“Only in the storm can you see the art of the real sailor.”
— Daniel Achinsky
When I was a kid, I never worried about the anchor dragging at night, that was my Dad’s problem. Well, once you get your own boat, it all changes. I love the anchorages of the Exumas, but a west wind can really spice things up.
This episode happened after we pulled into Big Major Spot, my favorite anchorage in all the Bahamas (pictured above). Normally Big Major's spot is idyllic with its good protection from the east and superior holding on a perfect sand bottom with water as clear as gin.
A ‘Norther’ was going to blow down upon us the next day and the winds began to clock around to the Southwest, and finally to the west after night fall. Over 50 boats were in Big Major that night and none of us ‘Captains’ got a damn minute of sleep! A thunder squall came roaring in with 30+ knot winds straight out of the protectionless west quadrant. The usually calm and tranquil anchoring paradise became a mess.
three-foot waves rolled in from the west where usually six-inch ripples cross the bows from the east. Boats bobbed like corks as the swells came in from the southwest with winds from the west-northwest causing beam seas. Galleys and flybridges were tied down as if we were all going to cross the Gulf Stream and bodies flew across bunks as parents and kids held on for dear life. Spotlights spun around boats like the lighthouse at Hopetown or above an old used car lot at night. Everyone panicked as we all changed direction at different rates as current, wind and swells affected each boat differently.
“Will I swing into the Cabo Rico, the Trumpy or the Hatteras first?”
Lightening filled the anchorage as each boat pointed in unique compass headings. It reminded me of the old ‘bumper car’ ride at the amusement park, with everyone going in different directions. The two big differences, however, were that we were all hoping not to bump and none of us could steer!
Flashlights moved frantically on the bows as everyone checked their anchor lines and snubbers as the rains poured sideways in the winds. Rain slickers seemed useless. The winds howled in the rigging and everyone wanted to let out more scope, yet were afraid that that would ruin the balance of distance between vessels. I stood on the flybridge holding on to the stainless bimini pipes until I realized that the lightening, wet feet and a metal hand hold might not be such as smart idea! This would not be a good time to prove Ben Franklin correct.

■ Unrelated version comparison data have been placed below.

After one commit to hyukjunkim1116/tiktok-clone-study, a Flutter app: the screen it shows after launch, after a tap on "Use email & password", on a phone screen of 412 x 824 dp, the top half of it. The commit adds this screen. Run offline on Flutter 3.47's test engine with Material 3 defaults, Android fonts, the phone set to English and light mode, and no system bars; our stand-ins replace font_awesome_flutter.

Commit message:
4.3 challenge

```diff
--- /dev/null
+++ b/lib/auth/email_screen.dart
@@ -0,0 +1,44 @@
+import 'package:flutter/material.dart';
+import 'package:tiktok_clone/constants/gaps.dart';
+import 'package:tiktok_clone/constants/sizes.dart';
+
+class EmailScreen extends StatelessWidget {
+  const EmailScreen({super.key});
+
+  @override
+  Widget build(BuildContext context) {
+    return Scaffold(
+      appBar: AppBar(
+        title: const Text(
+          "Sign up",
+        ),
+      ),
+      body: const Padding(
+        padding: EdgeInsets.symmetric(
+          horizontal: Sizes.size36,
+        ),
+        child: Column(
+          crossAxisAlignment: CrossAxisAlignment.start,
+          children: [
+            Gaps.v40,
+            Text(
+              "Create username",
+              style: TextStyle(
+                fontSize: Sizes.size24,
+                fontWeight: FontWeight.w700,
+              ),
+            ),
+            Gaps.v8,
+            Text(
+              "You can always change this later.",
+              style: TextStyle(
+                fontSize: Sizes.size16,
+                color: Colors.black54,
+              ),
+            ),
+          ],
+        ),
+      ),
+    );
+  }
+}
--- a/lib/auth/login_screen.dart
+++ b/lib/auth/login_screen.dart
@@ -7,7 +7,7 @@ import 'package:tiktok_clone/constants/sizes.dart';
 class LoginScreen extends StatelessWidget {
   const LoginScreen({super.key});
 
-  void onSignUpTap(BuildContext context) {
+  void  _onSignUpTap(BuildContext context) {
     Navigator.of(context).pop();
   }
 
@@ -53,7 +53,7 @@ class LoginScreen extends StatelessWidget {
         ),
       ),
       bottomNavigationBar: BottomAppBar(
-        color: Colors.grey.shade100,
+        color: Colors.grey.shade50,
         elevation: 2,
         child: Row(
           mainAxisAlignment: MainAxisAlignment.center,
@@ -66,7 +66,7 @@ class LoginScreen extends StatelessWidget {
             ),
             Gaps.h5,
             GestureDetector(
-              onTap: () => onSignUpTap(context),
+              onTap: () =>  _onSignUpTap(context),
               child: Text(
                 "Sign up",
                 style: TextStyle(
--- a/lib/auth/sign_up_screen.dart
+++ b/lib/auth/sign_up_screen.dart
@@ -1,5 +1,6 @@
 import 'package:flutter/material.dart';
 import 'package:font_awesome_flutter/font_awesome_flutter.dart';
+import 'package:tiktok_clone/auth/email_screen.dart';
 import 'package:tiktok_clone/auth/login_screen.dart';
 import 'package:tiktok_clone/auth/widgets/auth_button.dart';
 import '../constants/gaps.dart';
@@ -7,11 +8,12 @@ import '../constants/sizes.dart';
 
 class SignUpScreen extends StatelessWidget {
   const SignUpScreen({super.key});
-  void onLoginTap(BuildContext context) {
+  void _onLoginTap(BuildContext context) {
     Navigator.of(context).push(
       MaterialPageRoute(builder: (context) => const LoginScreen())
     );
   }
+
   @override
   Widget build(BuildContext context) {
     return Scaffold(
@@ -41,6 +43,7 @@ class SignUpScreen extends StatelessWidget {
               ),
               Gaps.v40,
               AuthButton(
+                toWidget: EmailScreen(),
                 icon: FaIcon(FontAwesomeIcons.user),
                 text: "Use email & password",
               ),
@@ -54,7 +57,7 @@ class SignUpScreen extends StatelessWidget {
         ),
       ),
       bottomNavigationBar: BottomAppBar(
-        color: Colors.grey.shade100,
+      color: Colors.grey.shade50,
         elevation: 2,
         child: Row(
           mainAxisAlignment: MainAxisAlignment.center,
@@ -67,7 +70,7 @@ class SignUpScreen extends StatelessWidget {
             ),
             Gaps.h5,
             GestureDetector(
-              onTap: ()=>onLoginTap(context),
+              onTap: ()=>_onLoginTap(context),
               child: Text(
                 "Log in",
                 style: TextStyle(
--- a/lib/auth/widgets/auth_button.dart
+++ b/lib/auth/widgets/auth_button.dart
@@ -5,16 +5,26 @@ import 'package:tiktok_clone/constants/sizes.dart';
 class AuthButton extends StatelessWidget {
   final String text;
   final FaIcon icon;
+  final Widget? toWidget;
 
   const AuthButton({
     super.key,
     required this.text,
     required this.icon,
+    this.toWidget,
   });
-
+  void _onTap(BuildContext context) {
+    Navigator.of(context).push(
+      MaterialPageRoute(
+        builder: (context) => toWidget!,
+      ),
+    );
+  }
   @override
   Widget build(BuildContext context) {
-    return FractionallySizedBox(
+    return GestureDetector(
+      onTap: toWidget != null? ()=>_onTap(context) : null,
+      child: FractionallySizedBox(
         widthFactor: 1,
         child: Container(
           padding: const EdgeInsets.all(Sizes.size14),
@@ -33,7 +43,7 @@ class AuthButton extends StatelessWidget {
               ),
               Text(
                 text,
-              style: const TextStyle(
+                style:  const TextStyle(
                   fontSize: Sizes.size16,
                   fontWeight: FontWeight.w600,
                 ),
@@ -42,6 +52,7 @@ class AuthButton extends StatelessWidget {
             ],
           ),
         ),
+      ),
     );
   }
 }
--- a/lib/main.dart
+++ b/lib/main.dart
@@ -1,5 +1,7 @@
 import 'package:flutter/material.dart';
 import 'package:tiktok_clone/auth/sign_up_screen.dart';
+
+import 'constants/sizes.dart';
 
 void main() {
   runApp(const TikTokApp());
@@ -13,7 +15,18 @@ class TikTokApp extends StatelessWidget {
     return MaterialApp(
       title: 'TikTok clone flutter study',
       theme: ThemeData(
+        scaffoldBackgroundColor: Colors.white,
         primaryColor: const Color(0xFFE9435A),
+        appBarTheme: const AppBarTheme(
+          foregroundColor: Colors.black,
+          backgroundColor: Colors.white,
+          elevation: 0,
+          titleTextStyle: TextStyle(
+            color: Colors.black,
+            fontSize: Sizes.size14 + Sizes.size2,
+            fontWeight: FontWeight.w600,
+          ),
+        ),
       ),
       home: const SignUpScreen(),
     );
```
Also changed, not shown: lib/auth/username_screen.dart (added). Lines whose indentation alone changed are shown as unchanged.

Each flash of lightening lit up the anchorage like a 4th of July show. Frantically we all looked at the boats around us as they seemed to change location. “Am I dragging … are they dragging or are we all just swinging crazy,” was the question of every boat owner. The rocky shore was directly behind us, so this would not be a good time to drag! Baci was up on the master bunk with Lee shaking and wondering what the hell I have done to this boat. Lee later realized that if this was the first blog I had written, her family would have flown down to rescue her from the cruise to Hell.

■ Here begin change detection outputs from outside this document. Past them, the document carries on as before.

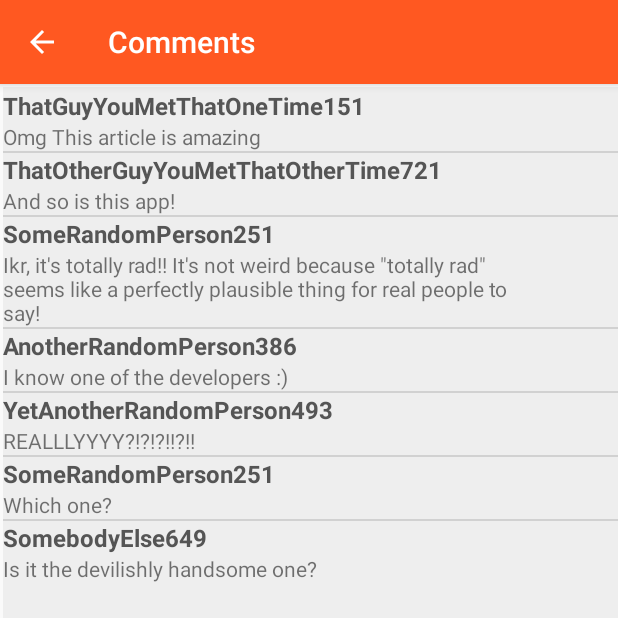
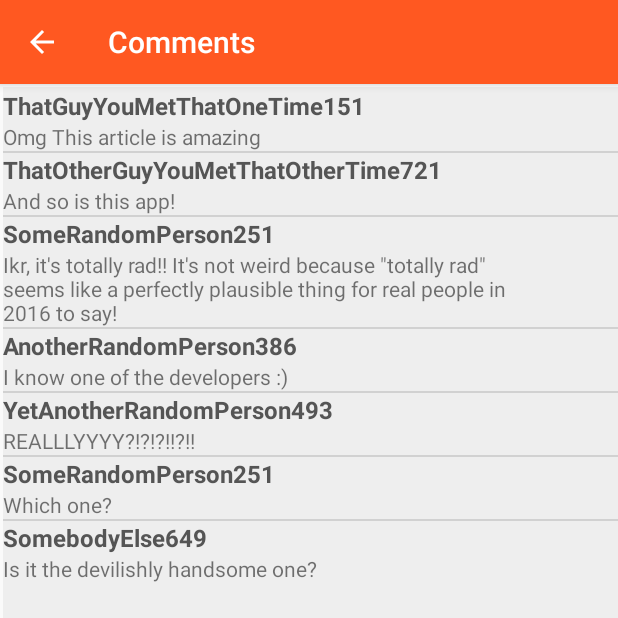
Before and after one commit to debkbanerji/SnapNews, an Android app: the Comments screen opened directly, with no data from a screen before it, on a phone screen of 412 x 824 dp, the top half of it. Run offline under Robolectric (Android 15) with nearby library versions, the phone set to English and light mode, and no system bars; network calls fail.

Commit message:
Layout
small layout changes

```diff
--- a/SnapNews/app/src/main/java/com/example/SnapNews/Comments.java
+++ b/SnapNews/app/src/main/java/com/example/SnapNews/Comments.java
@@ -26,7 +26,7 @@ public class Comments extends AppCompatActivity {
 
         comments.add(new Comment("ThatGuyYouMetThatOneTime151", "Omg This article is amazing"));
         comments.add(new Comment("ThatOtherGuyYouMetThatOtherTime721", "And so is this app!"));
-        comments.add(new Comment("SomeRandomPerson251", "Ikr, it's totally rad!! It's not weird because \"totally rad\" seems like a perfectly plausible thing for real people to say! "));
+        comments.add(new Comment("SomeRandomPerson251", "Ikr, it's totally rad!! It's not weird because \"totally rad\" seems like a perfectly plausible thing for real people in 2016 to say! "));
         comments.add(new Comment("AnotherRandomPerson386", "I know one of the developers :)"));
         comments.add(new Comment("YetAnotherRandomPerson493", "REALLLYYYY?!?!?!!?!!"));
         comments.add(new Comment("SomeRandomPerson251", "Which one?"));
--- a/SnapNews/app/src/main/res/layout/feed_item.xml
+++ b/SnapNews/app/src/main/res/layout/feed_item.xml
@@ -43,6 +43,7 @@
 
         <TextView
             android:id="@+id/summaryText"
+            android:padding="4dp"
             android:layout_width="wrap_content"
             android:layout_height="wrap_content"
             android:text="Generating feed..."
```
Also changed, not shown: SnapNews/app/src/main/java/com/example/SnapNews/MainActivity.java (+9 -0 lines).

Well, alls well that ends well, as Billy Shakespeare once said. The next morning, tired red eyed captains climbed up onto deck to survey the anchorage. All seemed fine until I looked to the southeast corner of the anchorage to see a 150-foot yacht up on “Pig Beach.”
My heart sank as I could only imagine the anguish of the hired captain on that multimillion dollar vessel. The pigs watched in disbelief as dinghies circled like vultures of ‘rubberneckers’ passing a car wreck. The good news is that two boats with powerful diesel engines pulled the yacht off the shore at high tide and she now sits quietly at anchor with no apparent major damage … far off shore this time!

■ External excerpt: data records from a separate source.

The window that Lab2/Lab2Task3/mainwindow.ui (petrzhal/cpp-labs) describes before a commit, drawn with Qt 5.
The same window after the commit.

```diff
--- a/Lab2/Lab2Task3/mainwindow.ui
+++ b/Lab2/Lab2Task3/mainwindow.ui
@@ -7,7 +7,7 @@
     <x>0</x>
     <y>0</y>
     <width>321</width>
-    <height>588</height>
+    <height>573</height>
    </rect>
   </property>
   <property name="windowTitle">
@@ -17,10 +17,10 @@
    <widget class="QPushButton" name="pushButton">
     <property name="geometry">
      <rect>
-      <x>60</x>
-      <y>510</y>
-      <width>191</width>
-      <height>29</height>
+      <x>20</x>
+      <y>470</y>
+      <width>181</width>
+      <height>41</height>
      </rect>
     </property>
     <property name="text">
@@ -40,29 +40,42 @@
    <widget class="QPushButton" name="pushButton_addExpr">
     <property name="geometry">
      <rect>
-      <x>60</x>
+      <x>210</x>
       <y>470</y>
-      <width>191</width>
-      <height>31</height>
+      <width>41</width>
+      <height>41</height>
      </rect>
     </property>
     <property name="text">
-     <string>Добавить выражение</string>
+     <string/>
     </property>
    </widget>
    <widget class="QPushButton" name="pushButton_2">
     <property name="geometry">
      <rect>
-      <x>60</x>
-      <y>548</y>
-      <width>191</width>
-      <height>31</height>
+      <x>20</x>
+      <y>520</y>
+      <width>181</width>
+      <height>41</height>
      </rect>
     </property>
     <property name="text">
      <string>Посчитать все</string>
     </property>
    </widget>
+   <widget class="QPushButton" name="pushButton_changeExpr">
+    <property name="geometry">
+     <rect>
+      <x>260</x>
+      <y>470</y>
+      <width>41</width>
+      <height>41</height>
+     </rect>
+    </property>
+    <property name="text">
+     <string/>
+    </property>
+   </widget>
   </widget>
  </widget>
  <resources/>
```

So in honor of my Dad we had cocktail hour early.
Follow more of Joe's travels here.